Beans Shine on the Side

Brought to you by Bush Brothers.

With an eye to eating enjoyment as well as nutrition, noncommercial foodservice operators are menuing bean side dishes with special flair. The inspirations range from the cilantro and chipotles of the Mexican table to Mediterranean-style balsamic marinades to pure imagination—like a sandwich spread made from chickpeas and cocoa.

At the Burlington (Vt.) School District, beans appear virtually every day as side dish, helping to satisfy a diverse student population. "Rice and beans seem to cut across so many cultures," says Doug Davis, director of foodservice for the 11-school, 4,000-student district. "We have such a large demographic here—60 different languages are spoken."

One of the popular bean sides is Black Bean Sweet Potato Salad. Canned black beans are tossed with roasted sweet potato cubes and corn in a Southwestern-inspired dressing flavored with cilantro and chipotle peppers. "It's really colorful and it has a good kick," says Davis. "The kids really like it."

Also in favor are roasted garbanzo beans, a garnish on the salad bar.
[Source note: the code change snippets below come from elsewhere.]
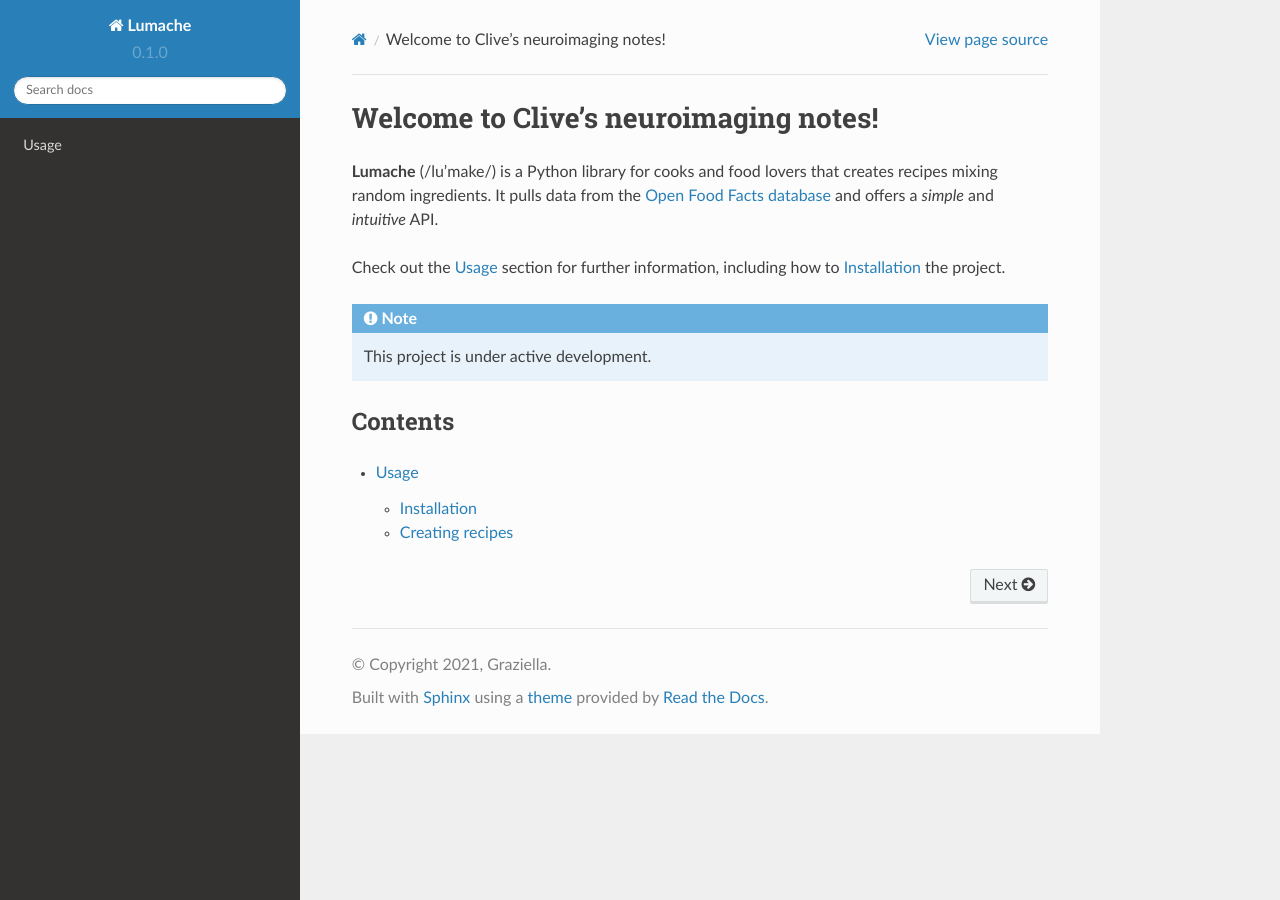
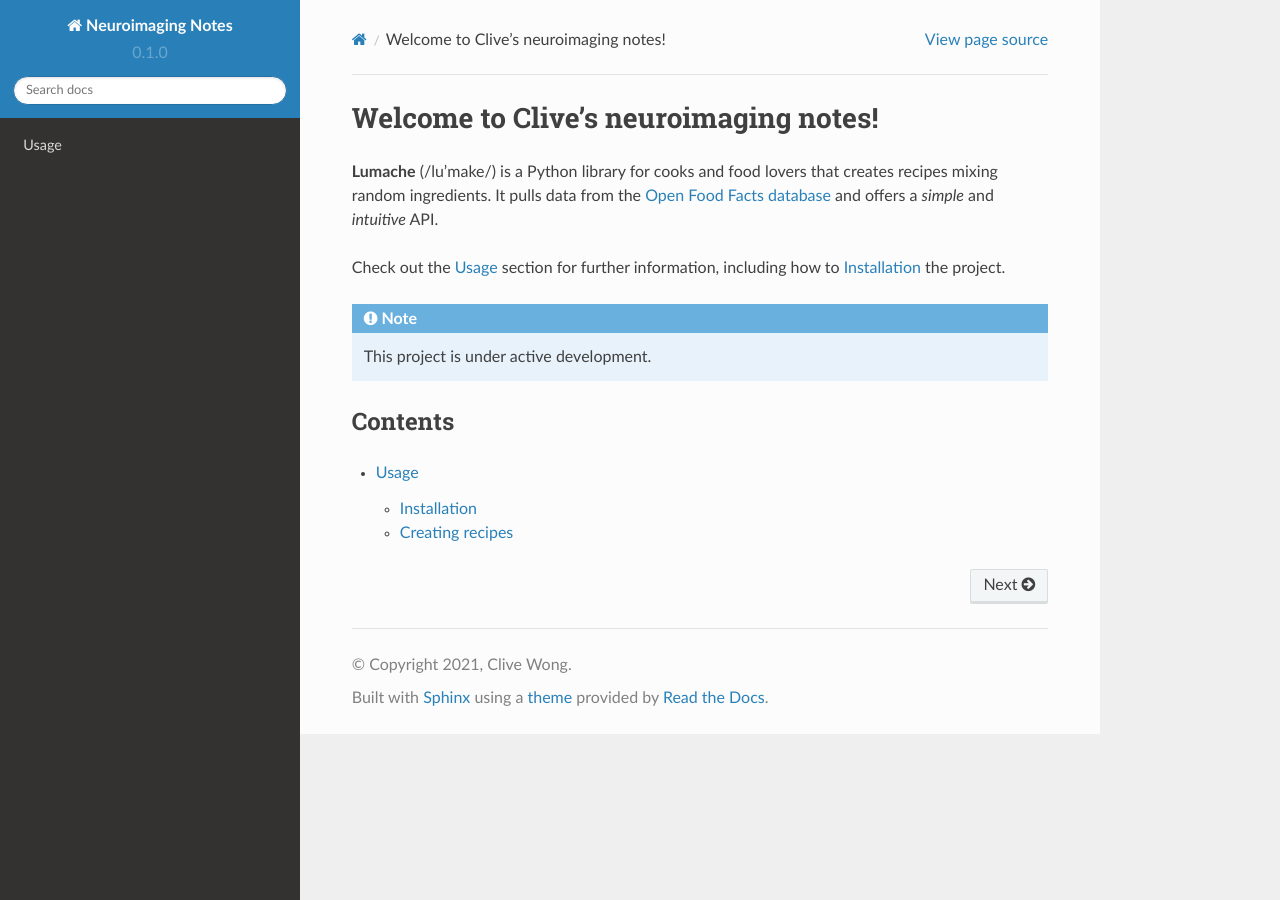
Before and after one commit to clivehywong/neuroimaging, a Sphinx documentation site: the page built from docs/source/index.rst, in a window 1280 px wide. Built offline with Sphinx 7.4.7 and the Read the Docs theme 2.0.0, drawn with Linux system fonts in a browser that asks for light colours; pages that are not in the unit, such as notebooks, are missing from menus.

Commit message:
Update conf.py

```diff
--- a/docs/source/conf.py
+++ b/docs/source/conf.py
@@ -2,9 +2,9 @@
 
 # -- Project information
 
-project = 'Lumache'
-copyright = '2021, Graziella'
-author = 'Graziella'
+project = 'Neuroimaging Notes'
+copyright = '2021, Clive Wong'
+author = 'Clive Wong'
 
 release = '0.1'
 version = '0.1.0'
```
For this, canned garbanzos are rinsed, dried, seasoned and roasted for added flavor and firmer texture. "I wouldn't call them crispy like nuts, but they are firmer than garbanzos ordinarily are," said Davis. "Texture is really, really big for kids, which is why I think they are popular."

At Brigham Young University in Provo, Utah, international bean dishes are popular among the many students who have lived abroad, points out Dean Wright, director of dining services for the 33,000-student university.

"Anyone who has lived for any time outside the United States has discovered the richness and value of beans," says Wright. "I think the perspective of the average student is that they are healthy and provide as much nutrition as more expensive animal proteins."

Bean applications at BYU include hummus, the Middle Eastern garbanzo bean spread, Hoppin' John, a dish of blackeye peas and rice from the American South and Mediterranean Great Northern Bean and Vegetable Salad, marinated with balsamic vinegar and other ingredients typical of the region.

For the latter, Great Northern beans are drained and rinsed and marinated overnight with artichoke hearts, oven-roasted golden tomatoes, cherry tomatoes, red and green bell peppers and grilled zucchini strips. The marinade is a mixture of olive oil, balsamic vinegar, garlic, lemon zest, salt and pepper. Before service, grated parmesan and fresh basil are added.

"With the fresh herbs and vegetables and the marinade, it's a lot jazzier than the traditional three-bean salad," says BYU Dining Services executive chef John McDonald.

At La Rabida Children's Hospital in Chicago, bean-based sides play an important role in a healthful diet initiative in a cafeteria which serves 80 to 100 meals to hospital staff and visitors daily. Options range from house-made baked beans for barbecue dishes to white bean and black bean chili to some truly creative bean-based items.

For an example of the latter, take Black Bean Brownies. "Essentially, the beans replace the flour in the brownies and keep in the moisture," says John Athamanah, RD, manager of foodservices at the 30-bed specialty hospital. "So you have changed something that might be considered a quote-unquote bad food into something with pretty high fiber content."

Another bean invention that is unusual as well as healthful is Chocolate Chick Pea Spread, made with chick peas, peanut butter, oil and cocoa powder. It is in development but not launched yet. "Internally, our staff really likes it," Athamanah says. "We're deciding whether to serve it in sandwiches or have it on the side for people to take."